In fact, more than 260 million tonnes of CO2 has already been securely stored underground, although there are limited commercial scale projects completed.

To date, there are three main ways CO2 has shown to be permanently stored underground. The first is in saline formations covered by a caprock where supercritical carbon dioxide can either dissolve into the salty water or chemically react and mineralize. The second is through enhanced oil recovery (EOR) where the carbon is injected allowing more oil to be produced. The third is injecting CO2 in supercritical phase into depleted oil and gas fields or other subsurface pore space that does not contain underground sources of drinking water (USDW).

"The phase we are currently in is educating both the community and government officials about carbon capture & storage and finding realistic storage potential which requires rigorous delineation and geologic / reservoir modeling," Mannon continues. "While there are already regulations in place to ensure the success, safety, and permanency of carbon capture & storage, education is vital as new regulations are drafted and become increasingly complex. Effectively executing CCS while following these regulations requires extensive engineering expertise."

It's clear the question isn't, "Do companies know how to store the CO2?". The question is, "Can companies keep up with ever-developing CCS legislation framework?"

This requires substantial experience with disposal wells and meticulous monitoring of legislation.

"Those involved with CCS understand the risks and know how critical the regulations are to mitigating them. Regulators work hard to protect the environment and communities," Mannon later shares, "There's no doubt that policy will continue to be priority. I know it is for us, our partners, and I'd hope for our competitors."

Mannon's overall message was legislation begins with education. He invited everyone to educate themselves, their communities, and government officials.

Tell Us What You Think

Do you have a review, update or anything you would like to add to this news story?

Leave your feedback
Your comment type

While we only use edited and approved content for Azthena answers, it may on occasions provide incorrect responses.
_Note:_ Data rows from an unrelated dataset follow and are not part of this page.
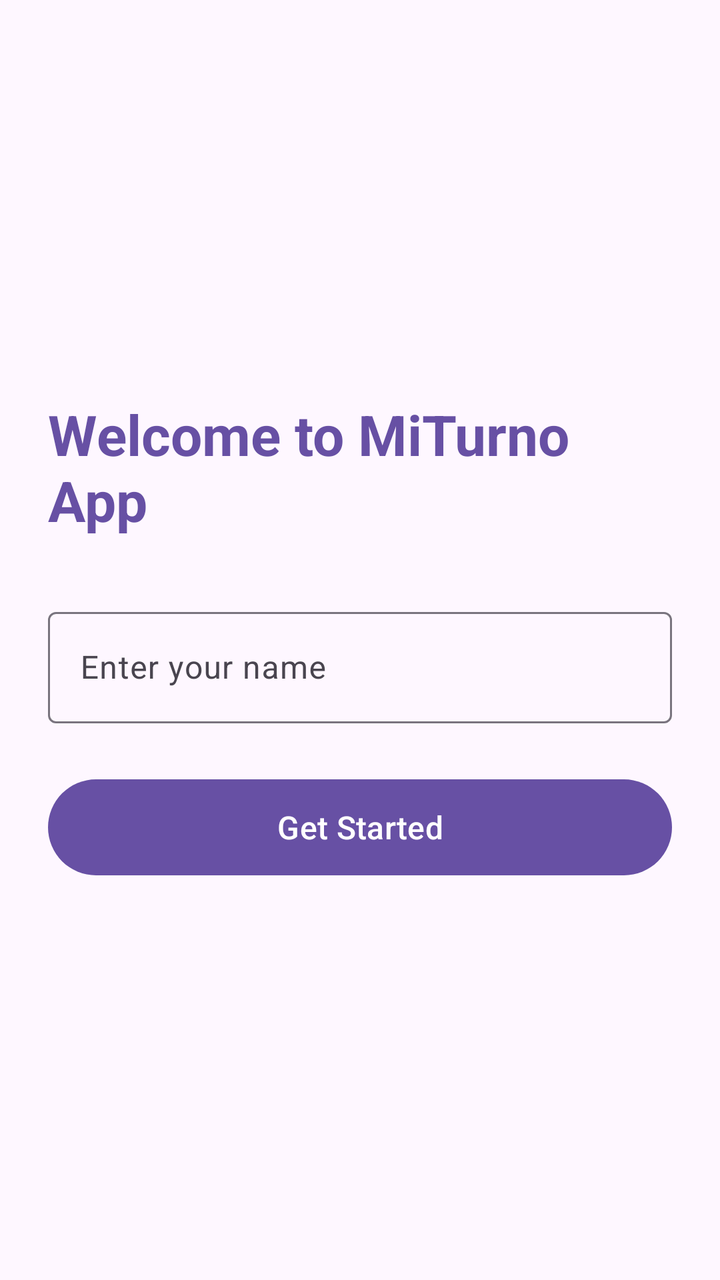
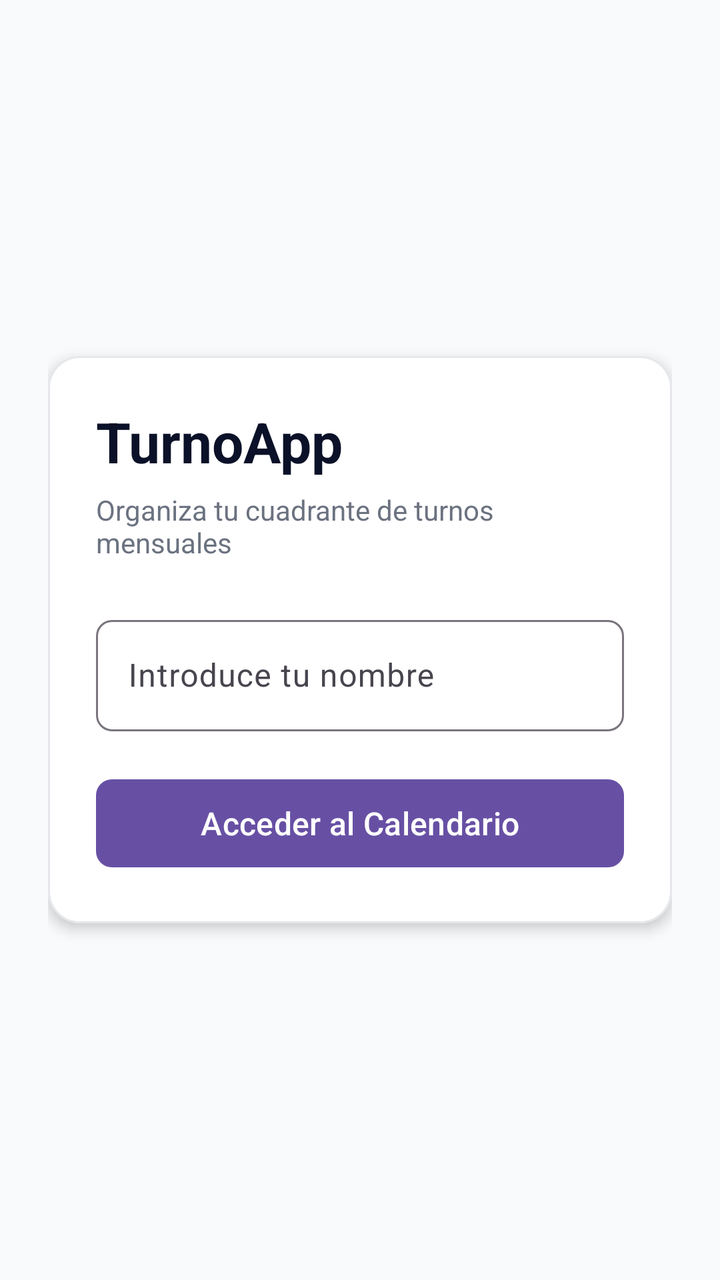

Compare the two renders of this Android layout. The source of the first and the diff that turns it into the second are given below.
<!-- AndroidManifest.xml: application theme Theme.MiTurnoApp -->
<!-- res/layout/activity_session.xml -->
<?xml version="1.0" encoding="utf-8"?>
<LinearLayout xmlns:android="http://schemas.android.com/apk/res/android"
    xmlns:app="http://android.com"
    xmlns:tools="http://android.com"
    android:layout_width="match_parent"
    android:layout_height="match_parent"
    android:orientation="vertical"
    android:padding="24dp"
    android:gravity="center_vertical"
    android:background="?android:attr/windowBackground"
    tools:context="com.example.miturnoapp.activities.SessionActivity">

    
    <TextView
        android:id="@+id/tvWelcomeTitle"
        android:layout_width="wrap_content"
        android:layout_height="wrap_content"
        android:text="@string/welcome_title"
        android:textSize="28sp"
        android:textStyle="bold"
        android:textColor="?attr/colorPrimary"
        android:layout_gravity="center_horizontal"
        android:layout_marginBottom="32dp" />

    
    <com.google.android.material.textfield.TextInputLayout
        android:id="@+id/tilName"
        android:layout_width="match_parent"
        android:layout_height="wrap_content"
        android:hint="@string/hint_enter_name"
        app:boxBackgroundMode="outline"
        android:layout_marginBottom="24dp">

        <com.google.android.material.textfield.TextInputEditText
            android:id="@+id/etName"
            android:layout_width="match_parent"
            android:layout_height="wrap_content"
            android:inputType="textPersonName"
            android:maxLines="1" />

    </com.google.android.material.textfield.TextInputLayout>

    
    <com.google.android.material.button.MaterialButton
        android:id="@+id/btnGetStarted"
        android:layout_width="match_parent"
        android:layout_height="56dp"
        android:text="@string/btn_get_started"
        android:textSize="16sp"
        app:cornerRadius="8dp" />

</LinearLayout>
<!-- resources referenced by this layout -->
<resources>
  <string name="btn_get_started">Get Started</string>
  <string name="hint_enter_name">Enter your name</string>
  <string name="welcome_title">Welcome to MiTurno App</string>
  <style name="Theme.MiTurnoApp" parent="Base.Theme.MiTurnoApp" />
  <style name="Base.Theme.MiTurnoApp" parent="Theme.Material3.DayNight.NoActionBar">
          
          
      </style>
</resources>

<!-- the commit's change to res/layout/activity_session.xml (unified diff, before → after) -->
@@ -1,52 +1,80 @@
 <?xml version="1.0" encoding="utf-8"?>
 <LinearLayout xmlns:android="http://schemas.android.com/apk/res/android"
-    xmlns:app="http://android.com"
-    xmlns:tools="http://android.com"
+    xmlns:app="http://schemas.android.com/apk/res-auto"
     android:layout_width="match_parent"
     android:layout_height="match_parent"
+    android:background="#F9FAFB"
+    android:gravity="center"
     android:orientation="vertical"
-    android:padding="24dp"
-    android:gravity="center_vertical"
-    android:background="?android:attr/windowBackground"
-    tools:context="com.example.miturnoapp.activities.SessionActivity">
+    android:padding="24dp">
 
     
-    <TextView
-        android:id="@+id/tvWelcomeTitle"
-        android:layout_width="wrap_content"
-        android:layout_height="wrap_content"
-        android:text="@string/welcome_title"
-        android:textSize="28sp"
-        android:textStyle="bold"
-        android:textColor="?attr/colorPrimary"
-        android:layout_gravity="center_horizontal"
-        android:layout_marginBottom="32dp" />
-
-    
-    <com.google.android.material.textfield.TextInputLayout
-        android:id="@+id/tilName"
+    <com.google.android.material.card.MaterialCardView
         android:layout_width="match_parent"
         android:layout_height="wrap_content"
-        android:hint="@string/hint_enter_name"
-        app:boxBackgroundMode="outline"
-        android:layout_marginBottom="24dp">
+        app:cardCornerRadius="16dp"
+        app:cardElevation="4dp"
+        app:cardBackgroundColor="@android:color/white"
+        app:strokeColor="#E5E7EB"
+        app:strokeWidth="1dp">
 
-        <com.google.android.material.textfield.TextInputEditText
-            android:id="@+id/etName"
+        <LinearLayout
             android:layout_width="match_parent"
             android:layout_height="wrap_content"
-            android:inputType="textPersonName"
-            android:maxLines="1" />
+            android:orientation="vertical"
+            android:padding="24dp">
 
-    </com.google.android.material.textfield.TextInputLayout>
+            
+            <TextView
+                android:layout_width="wrap_content"
+                android:layout_height="wrap_content"
+                android:text="TurnoApp"
+                android:textColor="#0A1128"
+                android:textSize="28sp"
+                android:textStyle="bold"
+                android:layout_marginBottom="6dp" />
 
-    
-    <com.google.android.material.button.MaterialButton
-        android:id="@+id/btnGetStarted"
-        android:layout_width="match_parent"
-        android:layout_height="56dp"
-        android:text="@string/btn_get_started"
-        android:textSize="16sp"
-        app:cornerRadius="8dp" />
+            
+            <TextView
+                android:layout_width="wrap_content"
+                android:layout_height="wrap_content"
+                android:text="Organiza tu cuadrante de turnos mensuales"
+                android:textColor="#6B7280"
+                android:textSize="14sp"
+                android:layout_marginBottom="24dp" />
+
+            
+            <com.google.android.material.textfield.TextInputLayout
+                android:layout_width="match_parent"
+                android:layout_height="wrap_content"
+                android:layout_marginBottom="20dp"
+                app:boxBackgroundMode="outline"
+                app:boxCornerRadiusBottomEnd="8dp"
+                app:boxCornerRadiusBottomStart="8dp"
+                app:boxCornerRadiusTopEnd="8dp"
+                app:boxCornerRadiusTopStart="8dp">
+
+                <com.google.android.material.textfield.TextInputEditText
+                    android:id="@+id/etName"
+                    android:layout_width="match_parent"
+                    android:layout_height="wrap_content"
+                    android:hint="Introduce tu nombre"
+                    android:inputType="textPersonName"
+                    android:maxLines="1" />
+
+            </com.google.android.material.textfield.TextInputLayout>
+
+            
+            <Button
+                android:id="@+id/btnGetStarted"
+                android:layout_width="match_parent"
+                android:layout_height="52dp"
+                android:text="Acceder al Calendario"
+                android:textSize="16sp"
+                app:cornerRadius="8dp" />
+
+        </LinearLayout>
+
+    </com.google.android.material.card.MaterialCardView>
 
 </LinearLayout>
<!-- resource entries referenced after the edit -->
@@ -1,8 +1,5 @@
 <!-- resources referenced by this layout -->
 <resources>
-  <string name="btn_get_started">Get Started</string>
-  <string name="hint_enter_name">Enter your name</string>
-  <string name="welcome_title">Welcome to MiTurno App</string>
   <style name="Theme.MiTurnoApp" parent="Base.Theme.MiTurnoApp" />
   <style name="Base.Theme.MiTurnoApp" parent="Theme.Material3.DayNight.NoActionBar">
Please confirm any data provided with the related suppliers or authors. We do not provide medical advice, if you search for medical information you must always consult a medical professional before acting on any information provided.

Your questions, but not your email details will be shared with OpenAI and retained for 30 days in accordance with their privacy principles.

Please do not ask questions that use sensitive or confidential information.

Read the full Terms & Conditions.